Brief => This exercise calls for copying every line below that holds the word "span".

[Data extracted from a collection]
————————

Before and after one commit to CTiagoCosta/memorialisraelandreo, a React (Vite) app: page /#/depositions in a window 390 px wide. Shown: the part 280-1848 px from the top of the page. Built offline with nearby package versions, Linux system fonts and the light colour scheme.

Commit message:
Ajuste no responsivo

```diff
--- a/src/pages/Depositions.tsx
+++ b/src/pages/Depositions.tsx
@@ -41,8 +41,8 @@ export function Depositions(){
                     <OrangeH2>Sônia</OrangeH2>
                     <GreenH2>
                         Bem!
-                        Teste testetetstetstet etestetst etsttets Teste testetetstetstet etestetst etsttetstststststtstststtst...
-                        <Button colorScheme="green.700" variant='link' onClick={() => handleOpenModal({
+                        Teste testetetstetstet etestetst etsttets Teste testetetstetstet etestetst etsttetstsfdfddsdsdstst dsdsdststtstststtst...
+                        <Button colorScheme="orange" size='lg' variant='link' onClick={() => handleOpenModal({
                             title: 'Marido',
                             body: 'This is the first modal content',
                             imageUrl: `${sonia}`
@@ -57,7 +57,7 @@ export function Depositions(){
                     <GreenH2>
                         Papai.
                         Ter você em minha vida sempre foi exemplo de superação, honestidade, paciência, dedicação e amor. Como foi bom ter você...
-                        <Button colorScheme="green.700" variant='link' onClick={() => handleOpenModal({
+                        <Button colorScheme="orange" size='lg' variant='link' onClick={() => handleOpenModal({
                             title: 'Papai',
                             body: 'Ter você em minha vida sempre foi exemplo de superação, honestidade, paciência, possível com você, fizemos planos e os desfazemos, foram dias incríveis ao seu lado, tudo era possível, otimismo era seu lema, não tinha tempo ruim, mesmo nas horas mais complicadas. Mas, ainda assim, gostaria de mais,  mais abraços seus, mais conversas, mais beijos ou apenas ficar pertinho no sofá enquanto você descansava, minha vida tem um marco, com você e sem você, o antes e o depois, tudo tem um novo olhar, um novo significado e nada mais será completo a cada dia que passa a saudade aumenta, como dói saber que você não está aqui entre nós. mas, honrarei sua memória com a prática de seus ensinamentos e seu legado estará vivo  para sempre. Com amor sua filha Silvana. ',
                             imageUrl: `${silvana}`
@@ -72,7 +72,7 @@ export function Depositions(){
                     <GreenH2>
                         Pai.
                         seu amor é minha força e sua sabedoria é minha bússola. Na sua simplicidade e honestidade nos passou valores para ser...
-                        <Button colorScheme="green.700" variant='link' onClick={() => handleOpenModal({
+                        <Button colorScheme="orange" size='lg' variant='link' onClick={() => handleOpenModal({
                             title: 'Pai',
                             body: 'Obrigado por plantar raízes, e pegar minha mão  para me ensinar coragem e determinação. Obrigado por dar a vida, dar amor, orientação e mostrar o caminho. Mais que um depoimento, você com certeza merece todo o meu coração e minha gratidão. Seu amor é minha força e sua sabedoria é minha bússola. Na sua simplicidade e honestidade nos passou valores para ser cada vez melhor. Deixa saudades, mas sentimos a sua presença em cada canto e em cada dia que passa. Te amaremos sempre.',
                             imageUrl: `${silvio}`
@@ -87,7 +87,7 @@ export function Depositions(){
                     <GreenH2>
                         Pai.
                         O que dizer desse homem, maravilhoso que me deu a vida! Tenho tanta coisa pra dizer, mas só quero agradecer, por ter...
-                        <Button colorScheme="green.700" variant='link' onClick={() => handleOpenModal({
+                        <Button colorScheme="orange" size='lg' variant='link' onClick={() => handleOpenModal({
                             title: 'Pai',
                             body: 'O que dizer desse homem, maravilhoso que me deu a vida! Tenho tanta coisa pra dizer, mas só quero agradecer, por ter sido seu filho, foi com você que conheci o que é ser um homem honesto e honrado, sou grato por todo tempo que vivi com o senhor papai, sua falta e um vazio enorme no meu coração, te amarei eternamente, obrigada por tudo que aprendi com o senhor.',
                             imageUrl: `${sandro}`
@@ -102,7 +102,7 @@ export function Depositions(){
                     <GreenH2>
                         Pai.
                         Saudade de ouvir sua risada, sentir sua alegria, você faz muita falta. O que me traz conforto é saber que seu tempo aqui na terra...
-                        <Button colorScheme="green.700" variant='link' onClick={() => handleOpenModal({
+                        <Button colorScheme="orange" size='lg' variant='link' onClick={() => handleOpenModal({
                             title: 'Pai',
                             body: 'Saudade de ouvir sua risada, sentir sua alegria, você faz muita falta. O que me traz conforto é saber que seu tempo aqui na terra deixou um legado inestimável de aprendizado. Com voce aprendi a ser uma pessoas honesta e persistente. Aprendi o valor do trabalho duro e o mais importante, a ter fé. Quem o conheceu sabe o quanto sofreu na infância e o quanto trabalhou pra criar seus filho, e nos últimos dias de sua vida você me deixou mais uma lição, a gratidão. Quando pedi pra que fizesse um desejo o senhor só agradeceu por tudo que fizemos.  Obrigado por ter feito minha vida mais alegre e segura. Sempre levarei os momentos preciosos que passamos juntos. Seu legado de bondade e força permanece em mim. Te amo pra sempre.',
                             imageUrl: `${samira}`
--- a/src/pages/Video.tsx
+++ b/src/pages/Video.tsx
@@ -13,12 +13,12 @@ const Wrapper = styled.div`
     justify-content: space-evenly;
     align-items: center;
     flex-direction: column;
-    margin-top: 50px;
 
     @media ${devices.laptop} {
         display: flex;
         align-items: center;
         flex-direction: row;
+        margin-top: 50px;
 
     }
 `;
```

————————

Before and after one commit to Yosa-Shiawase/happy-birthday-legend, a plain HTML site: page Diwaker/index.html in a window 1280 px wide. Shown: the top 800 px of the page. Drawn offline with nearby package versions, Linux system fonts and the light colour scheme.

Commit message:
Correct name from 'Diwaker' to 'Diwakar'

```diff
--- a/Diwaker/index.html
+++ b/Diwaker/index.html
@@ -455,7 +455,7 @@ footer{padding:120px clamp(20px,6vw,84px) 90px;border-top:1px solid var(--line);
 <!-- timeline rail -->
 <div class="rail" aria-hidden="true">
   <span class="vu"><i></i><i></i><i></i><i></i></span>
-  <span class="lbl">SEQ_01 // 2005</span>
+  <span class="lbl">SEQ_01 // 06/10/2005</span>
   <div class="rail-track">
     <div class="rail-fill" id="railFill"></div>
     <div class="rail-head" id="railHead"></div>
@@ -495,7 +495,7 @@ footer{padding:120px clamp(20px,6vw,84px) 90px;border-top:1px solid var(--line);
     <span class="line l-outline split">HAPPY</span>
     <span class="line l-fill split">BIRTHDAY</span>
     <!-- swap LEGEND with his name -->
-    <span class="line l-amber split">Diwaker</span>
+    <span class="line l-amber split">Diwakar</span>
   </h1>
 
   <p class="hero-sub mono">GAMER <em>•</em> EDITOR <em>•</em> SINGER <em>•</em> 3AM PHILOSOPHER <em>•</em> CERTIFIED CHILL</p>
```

————————

Written answer =>
   <span class="vu"><i></i><i></i><i></i><i></i></span>
-  <span class="lbl">SEQ_01 // 2005</span>
+  <span class="lbl">SEQ_01 // 06/10/2005</span>
     <span class="line l-outline split">HAPPY</span>
     <span class="line l-fill split">BIRTHDAY</span>
-    <span class="line l-amber split">Diwaker</span>
+    <span class="line l-amber split">Diwakar</span>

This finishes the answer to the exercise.